Genetically modified rice beneficial, says study
Himalayan News Service
Los Angeles, April 30:
Field trials have shown that genetically modified (GM) rice yields higher output, lowers pesticide use and reduces pesticide-related health problems, US and Chinese researchers say.
The researchers conducted an economic analysis of data from eight rice field trials in China, Xinhua reported. The study aims at determining whether GM rice was helping farmers reduce pesticide use in the fields, increasing yield and having any identifiable health effects on the farmers growing the GM rice strains. Huang Jikun and Hu Ruifa at the Chinese Academy of Sciences, Scott Rozelle from the University of California and Carl Pray form Rutgers University conducted the joint study.

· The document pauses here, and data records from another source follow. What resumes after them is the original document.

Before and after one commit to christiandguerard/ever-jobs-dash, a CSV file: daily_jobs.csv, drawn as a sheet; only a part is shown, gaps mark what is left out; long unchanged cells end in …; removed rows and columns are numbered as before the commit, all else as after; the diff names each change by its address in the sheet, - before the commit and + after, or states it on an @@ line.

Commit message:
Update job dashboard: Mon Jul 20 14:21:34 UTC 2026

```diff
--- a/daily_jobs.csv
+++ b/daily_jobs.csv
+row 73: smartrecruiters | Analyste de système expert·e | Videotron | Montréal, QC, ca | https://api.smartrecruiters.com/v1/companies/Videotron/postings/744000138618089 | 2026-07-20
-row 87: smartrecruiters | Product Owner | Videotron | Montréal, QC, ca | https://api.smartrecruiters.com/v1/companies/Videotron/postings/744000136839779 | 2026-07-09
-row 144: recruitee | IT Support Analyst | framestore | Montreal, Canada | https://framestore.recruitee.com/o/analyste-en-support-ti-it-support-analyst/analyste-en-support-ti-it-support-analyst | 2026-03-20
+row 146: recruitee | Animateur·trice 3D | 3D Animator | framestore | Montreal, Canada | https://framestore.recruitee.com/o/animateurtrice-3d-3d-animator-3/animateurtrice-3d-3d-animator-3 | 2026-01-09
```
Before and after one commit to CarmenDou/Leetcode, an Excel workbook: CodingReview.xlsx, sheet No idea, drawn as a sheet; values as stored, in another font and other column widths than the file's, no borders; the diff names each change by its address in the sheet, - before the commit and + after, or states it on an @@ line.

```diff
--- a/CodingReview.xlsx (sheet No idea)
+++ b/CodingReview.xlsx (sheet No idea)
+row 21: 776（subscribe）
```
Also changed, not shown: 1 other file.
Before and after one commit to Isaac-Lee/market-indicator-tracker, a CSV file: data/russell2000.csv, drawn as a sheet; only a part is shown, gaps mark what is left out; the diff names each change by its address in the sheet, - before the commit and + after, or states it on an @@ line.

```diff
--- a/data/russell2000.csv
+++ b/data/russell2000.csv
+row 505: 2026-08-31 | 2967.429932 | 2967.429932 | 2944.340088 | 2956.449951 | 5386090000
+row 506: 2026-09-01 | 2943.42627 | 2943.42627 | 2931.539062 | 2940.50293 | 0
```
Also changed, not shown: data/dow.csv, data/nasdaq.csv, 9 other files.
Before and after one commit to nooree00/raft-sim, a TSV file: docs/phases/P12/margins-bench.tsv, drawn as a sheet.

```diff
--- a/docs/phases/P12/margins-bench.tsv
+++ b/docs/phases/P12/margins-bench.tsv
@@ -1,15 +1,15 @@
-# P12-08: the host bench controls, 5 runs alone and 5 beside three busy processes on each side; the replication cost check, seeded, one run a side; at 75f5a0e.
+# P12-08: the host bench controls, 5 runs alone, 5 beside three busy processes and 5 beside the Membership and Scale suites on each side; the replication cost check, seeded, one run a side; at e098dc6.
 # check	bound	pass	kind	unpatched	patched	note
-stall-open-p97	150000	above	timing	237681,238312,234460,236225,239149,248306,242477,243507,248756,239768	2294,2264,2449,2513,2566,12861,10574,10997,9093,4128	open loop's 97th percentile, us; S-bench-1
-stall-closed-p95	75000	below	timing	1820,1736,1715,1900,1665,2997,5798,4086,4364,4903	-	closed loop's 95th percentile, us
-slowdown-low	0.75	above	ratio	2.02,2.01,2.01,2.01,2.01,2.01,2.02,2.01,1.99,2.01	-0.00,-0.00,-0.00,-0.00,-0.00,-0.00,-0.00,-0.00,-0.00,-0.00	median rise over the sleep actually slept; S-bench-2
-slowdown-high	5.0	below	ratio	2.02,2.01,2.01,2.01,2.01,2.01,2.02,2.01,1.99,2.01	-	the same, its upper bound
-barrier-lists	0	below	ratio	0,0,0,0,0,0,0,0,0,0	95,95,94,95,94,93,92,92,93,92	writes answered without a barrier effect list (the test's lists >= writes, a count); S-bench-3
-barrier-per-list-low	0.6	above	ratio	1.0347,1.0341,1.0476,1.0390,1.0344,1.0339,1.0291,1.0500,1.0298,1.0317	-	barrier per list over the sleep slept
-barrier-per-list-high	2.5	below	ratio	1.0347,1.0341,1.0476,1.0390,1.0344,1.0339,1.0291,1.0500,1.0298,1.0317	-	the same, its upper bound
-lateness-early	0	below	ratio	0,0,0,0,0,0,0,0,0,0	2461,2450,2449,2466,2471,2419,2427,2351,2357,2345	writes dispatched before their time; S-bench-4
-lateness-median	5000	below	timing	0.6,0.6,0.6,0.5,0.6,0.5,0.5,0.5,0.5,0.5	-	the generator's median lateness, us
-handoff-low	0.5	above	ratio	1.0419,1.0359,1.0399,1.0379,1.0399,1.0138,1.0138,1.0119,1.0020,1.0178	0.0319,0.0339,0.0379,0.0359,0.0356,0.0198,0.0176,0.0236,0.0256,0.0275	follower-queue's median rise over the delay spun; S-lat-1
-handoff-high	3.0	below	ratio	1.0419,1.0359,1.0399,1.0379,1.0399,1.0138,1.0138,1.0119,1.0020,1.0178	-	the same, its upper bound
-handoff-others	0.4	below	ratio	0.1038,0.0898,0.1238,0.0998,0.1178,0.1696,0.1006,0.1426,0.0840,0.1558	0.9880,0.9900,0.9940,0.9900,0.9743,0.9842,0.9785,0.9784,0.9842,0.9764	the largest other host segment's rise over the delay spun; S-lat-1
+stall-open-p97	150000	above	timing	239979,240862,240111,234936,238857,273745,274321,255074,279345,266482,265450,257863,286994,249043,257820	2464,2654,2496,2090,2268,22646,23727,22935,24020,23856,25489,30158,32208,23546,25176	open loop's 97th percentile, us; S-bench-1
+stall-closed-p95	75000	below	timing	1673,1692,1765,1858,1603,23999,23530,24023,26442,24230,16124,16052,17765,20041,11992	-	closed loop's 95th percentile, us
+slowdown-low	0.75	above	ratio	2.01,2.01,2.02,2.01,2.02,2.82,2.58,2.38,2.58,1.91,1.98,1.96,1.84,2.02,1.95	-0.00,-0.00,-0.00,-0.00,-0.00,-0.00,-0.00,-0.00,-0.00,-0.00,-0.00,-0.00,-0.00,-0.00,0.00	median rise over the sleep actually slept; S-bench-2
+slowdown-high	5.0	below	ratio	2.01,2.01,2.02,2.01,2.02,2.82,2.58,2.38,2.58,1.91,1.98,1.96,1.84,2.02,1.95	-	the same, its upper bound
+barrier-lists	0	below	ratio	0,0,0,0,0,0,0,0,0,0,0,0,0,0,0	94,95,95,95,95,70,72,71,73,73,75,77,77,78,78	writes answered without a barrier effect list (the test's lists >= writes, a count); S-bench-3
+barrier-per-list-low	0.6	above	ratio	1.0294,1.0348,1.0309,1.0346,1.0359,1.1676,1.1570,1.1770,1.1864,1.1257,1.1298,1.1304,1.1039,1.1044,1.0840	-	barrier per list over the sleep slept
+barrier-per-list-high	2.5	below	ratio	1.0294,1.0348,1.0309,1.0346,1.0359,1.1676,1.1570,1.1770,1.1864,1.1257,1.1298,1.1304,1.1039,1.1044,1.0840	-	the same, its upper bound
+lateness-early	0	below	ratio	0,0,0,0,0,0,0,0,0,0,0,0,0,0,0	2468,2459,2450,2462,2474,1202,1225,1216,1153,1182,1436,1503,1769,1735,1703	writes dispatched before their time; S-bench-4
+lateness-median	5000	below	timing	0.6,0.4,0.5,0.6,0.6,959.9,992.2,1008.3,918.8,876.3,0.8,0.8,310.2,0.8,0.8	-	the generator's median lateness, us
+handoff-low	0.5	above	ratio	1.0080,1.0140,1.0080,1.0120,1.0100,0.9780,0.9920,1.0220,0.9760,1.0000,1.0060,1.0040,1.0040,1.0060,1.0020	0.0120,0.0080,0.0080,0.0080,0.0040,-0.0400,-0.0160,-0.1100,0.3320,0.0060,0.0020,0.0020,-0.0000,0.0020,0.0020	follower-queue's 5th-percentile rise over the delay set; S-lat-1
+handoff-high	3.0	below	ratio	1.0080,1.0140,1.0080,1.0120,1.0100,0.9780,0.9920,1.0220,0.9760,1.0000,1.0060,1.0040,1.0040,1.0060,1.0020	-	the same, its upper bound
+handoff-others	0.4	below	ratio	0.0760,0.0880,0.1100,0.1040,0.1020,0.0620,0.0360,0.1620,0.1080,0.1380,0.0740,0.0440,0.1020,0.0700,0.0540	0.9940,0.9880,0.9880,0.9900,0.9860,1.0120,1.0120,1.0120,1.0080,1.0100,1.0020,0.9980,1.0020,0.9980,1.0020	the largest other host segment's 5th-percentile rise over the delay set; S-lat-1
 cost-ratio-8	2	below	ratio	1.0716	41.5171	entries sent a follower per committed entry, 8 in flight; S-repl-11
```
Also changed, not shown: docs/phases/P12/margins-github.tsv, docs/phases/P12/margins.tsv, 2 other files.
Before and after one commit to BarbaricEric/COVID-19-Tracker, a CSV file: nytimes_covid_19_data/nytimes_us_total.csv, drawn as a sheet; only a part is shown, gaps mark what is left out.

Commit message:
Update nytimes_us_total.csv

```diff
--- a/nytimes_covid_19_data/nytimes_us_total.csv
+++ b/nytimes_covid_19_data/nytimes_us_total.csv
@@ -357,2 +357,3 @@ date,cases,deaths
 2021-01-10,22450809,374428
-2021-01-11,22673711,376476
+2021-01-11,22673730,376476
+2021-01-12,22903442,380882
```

The field trials involved two insect-resistent GM rice strains that have been in pre-production field trials since 2001. “This paper studies two of the four GM varieties that are now in farm-level pre-production trials, the last step before commercialisation,” said co-author Pray.
China began research on genetically modified agricultural crops in the 1980s but has not yet developed any GM food crops for the commercial market. Data from surveys revealed that the characteristics of the farm households were nearly identical, regardless of what type of rice they were growing. The main difference between the farm households was in the level of pesticides they used. “Farm surveys of randomly selected farm households that are cultivating the insect-resistant GM rice varieties demonstrate that small and poor farm households benefit from adopting GM rice by both higher crop yields and reduced use of pesticides, which also contributes to the improved health of farmers.” The study showed that the quantity and cost of pesticides applied to the conventional rice was eight to 10 times as high as that applied to the insect-resistant GM rice.
It also showed that the yields of the GM rice were higher that the conventional rice varieties.
The researchers also tracked the health effects of the insect-resistant GM rice. The surveys indicated that none of the farmers who had completely planted their farms with the GM insect-resistant rice varieties reported any adverse health effects from pesticide use in either 2002 or 2003. Among farmers growing plots of the GM rice and plots of conventional rice varieties, 7.7 per cent reported pesticide-induced illness incidents in 2002, and 10.9 per cent reported such cases in 2003. None of them reported being affected after working on plots with the GM varieties. “This study provides evidence that there are positive impacts of the insect-resistant GM rice on productivity and farmer health,” the researchers concluded.